Here is a block of records. Copy every line in it that includes "comparable".

* * * * *

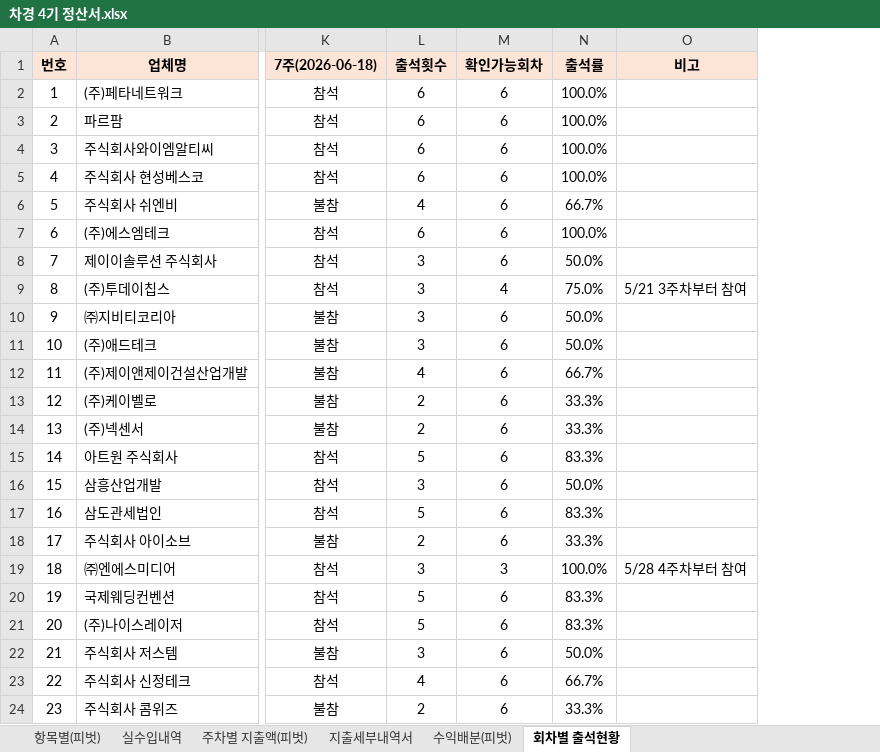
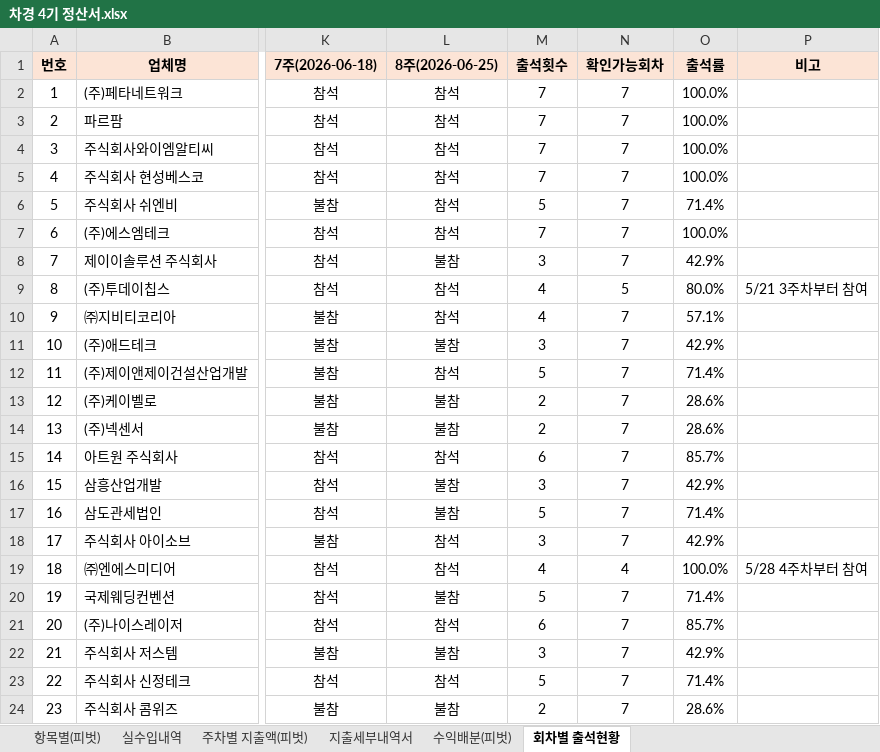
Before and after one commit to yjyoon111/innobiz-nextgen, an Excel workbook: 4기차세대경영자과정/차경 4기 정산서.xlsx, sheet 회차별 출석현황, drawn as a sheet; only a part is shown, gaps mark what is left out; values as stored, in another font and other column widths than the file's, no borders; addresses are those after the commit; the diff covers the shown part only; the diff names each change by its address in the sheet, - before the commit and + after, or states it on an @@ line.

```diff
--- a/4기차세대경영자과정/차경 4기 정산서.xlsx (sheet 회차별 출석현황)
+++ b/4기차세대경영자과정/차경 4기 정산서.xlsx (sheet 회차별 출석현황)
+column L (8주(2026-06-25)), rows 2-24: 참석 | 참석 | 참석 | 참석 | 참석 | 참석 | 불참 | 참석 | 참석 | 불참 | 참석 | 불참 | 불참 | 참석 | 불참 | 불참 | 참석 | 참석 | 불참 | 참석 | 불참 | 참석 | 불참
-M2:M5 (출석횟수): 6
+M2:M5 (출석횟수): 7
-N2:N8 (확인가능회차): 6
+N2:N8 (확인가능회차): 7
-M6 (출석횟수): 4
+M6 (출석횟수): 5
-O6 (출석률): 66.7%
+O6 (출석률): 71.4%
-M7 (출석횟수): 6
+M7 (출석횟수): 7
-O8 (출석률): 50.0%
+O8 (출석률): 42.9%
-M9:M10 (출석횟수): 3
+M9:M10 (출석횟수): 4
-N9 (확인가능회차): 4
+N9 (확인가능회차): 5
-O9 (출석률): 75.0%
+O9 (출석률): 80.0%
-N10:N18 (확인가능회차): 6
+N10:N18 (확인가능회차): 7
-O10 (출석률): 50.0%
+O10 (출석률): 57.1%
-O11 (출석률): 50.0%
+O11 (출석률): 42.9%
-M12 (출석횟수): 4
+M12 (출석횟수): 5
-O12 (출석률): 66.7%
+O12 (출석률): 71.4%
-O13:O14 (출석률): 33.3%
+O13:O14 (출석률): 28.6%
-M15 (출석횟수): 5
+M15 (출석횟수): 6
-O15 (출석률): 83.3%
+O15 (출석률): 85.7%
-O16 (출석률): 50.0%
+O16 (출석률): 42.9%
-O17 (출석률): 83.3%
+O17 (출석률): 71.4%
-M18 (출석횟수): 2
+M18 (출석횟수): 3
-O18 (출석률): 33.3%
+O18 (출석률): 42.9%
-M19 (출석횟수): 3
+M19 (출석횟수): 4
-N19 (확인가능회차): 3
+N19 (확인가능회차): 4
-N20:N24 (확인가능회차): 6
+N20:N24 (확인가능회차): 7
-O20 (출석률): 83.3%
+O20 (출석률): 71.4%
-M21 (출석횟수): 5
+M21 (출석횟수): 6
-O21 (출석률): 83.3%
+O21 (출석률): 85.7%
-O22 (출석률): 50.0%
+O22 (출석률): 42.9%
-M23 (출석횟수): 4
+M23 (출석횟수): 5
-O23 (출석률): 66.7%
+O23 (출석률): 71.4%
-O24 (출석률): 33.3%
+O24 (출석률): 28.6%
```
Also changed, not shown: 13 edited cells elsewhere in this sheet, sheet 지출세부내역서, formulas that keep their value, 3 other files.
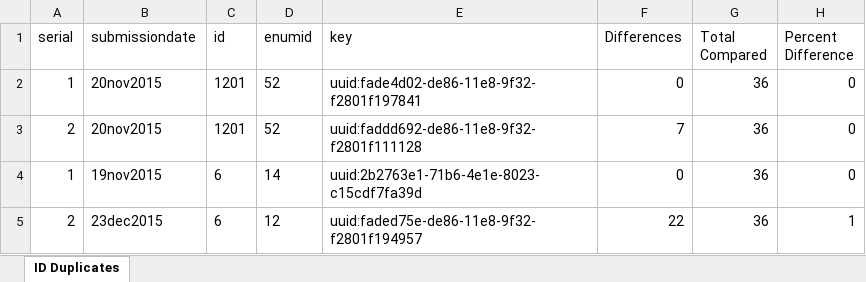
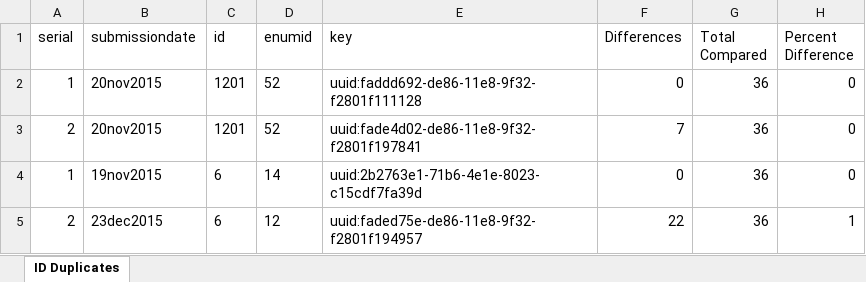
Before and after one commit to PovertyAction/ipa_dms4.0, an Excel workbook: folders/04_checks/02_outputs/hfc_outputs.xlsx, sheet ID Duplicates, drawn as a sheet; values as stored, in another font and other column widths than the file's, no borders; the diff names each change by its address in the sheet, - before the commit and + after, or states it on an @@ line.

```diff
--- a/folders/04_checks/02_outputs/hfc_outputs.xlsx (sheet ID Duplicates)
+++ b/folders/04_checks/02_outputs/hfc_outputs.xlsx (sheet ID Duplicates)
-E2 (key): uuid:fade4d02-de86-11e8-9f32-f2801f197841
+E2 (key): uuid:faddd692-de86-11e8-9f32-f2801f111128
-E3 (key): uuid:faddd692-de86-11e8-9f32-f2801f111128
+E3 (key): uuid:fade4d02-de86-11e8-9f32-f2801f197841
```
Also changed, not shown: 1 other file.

* * * * *

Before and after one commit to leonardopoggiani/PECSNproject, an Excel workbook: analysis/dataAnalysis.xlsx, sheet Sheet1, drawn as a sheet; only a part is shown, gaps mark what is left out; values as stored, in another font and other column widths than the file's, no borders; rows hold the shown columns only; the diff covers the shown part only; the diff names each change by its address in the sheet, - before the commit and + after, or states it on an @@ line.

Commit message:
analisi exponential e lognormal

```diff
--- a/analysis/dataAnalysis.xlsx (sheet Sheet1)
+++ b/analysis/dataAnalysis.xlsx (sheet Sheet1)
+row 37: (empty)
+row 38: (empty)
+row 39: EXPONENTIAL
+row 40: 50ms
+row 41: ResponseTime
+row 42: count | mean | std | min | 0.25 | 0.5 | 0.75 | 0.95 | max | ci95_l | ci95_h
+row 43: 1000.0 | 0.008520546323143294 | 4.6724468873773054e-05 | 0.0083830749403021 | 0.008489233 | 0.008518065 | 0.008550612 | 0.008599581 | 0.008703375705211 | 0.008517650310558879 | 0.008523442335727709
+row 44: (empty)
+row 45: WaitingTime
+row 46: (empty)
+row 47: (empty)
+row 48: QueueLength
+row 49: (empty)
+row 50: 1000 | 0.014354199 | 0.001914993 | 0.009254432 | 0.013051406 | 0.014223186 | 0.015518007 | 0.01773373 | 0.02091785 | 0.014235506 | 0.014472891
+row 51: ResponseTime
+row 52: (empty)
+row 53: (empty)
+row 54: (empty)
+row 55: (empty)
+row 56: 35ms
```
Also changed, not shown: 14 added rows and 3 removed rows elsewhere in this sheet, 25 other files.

* * * * *

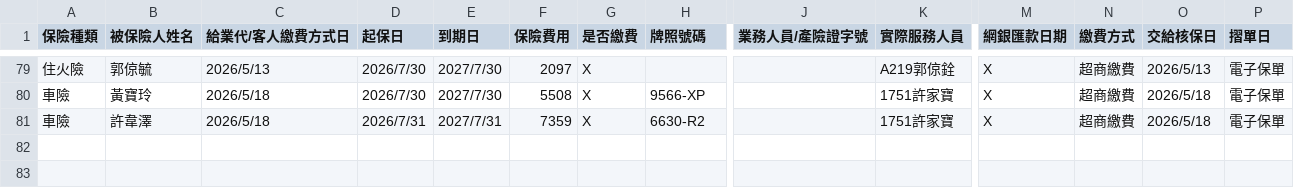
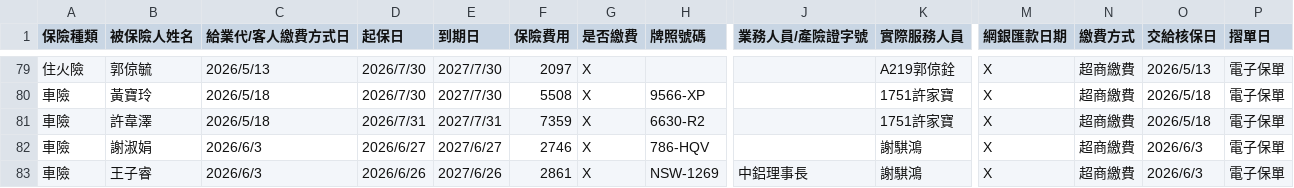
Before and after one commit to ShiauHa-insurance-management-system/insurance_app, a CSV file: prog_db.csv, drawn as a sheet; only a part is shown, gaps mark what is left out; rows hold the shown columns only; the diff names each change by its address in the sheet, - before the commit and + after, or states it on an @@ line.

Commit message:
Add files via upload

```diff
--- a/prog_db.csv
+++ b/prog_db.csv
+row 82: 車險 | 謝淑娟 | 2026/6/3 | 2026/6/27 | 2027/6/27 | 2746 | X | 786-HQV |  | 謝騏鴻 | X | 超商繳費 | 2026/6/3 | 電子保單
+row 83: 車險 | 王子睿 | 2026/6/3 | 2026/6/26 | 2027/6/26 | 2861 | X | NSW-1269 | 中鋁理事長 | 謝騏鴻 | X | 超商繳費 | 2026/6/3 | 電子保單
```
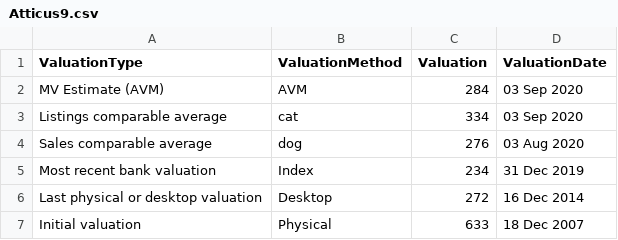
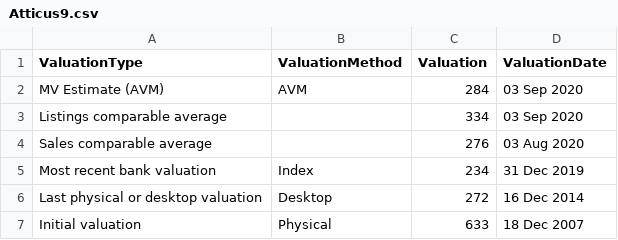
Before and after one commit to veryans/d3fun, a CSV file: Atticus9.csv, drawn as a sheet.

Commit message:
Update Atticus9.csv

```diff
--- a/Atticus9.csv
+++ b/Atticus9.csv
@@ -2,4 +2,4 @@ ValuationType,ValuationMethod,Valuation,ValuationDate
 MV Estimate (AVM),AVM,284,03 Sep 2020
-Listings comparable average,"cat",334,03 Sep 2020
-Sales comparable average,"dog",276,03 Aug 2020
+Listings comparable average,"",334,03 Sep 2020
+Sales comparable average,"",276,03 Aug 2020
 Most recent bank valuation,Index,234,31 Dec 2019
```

* * * * *

OUTPUT BELOW
-Listings comparable average,"cat",334,03 Sep 2020
-Sales comparable average,"dog",276,03 Aug 2020
+Listings comparable average,"",334,03 Sep 2020
+Sales comparable average,"",276,03 Aug 2020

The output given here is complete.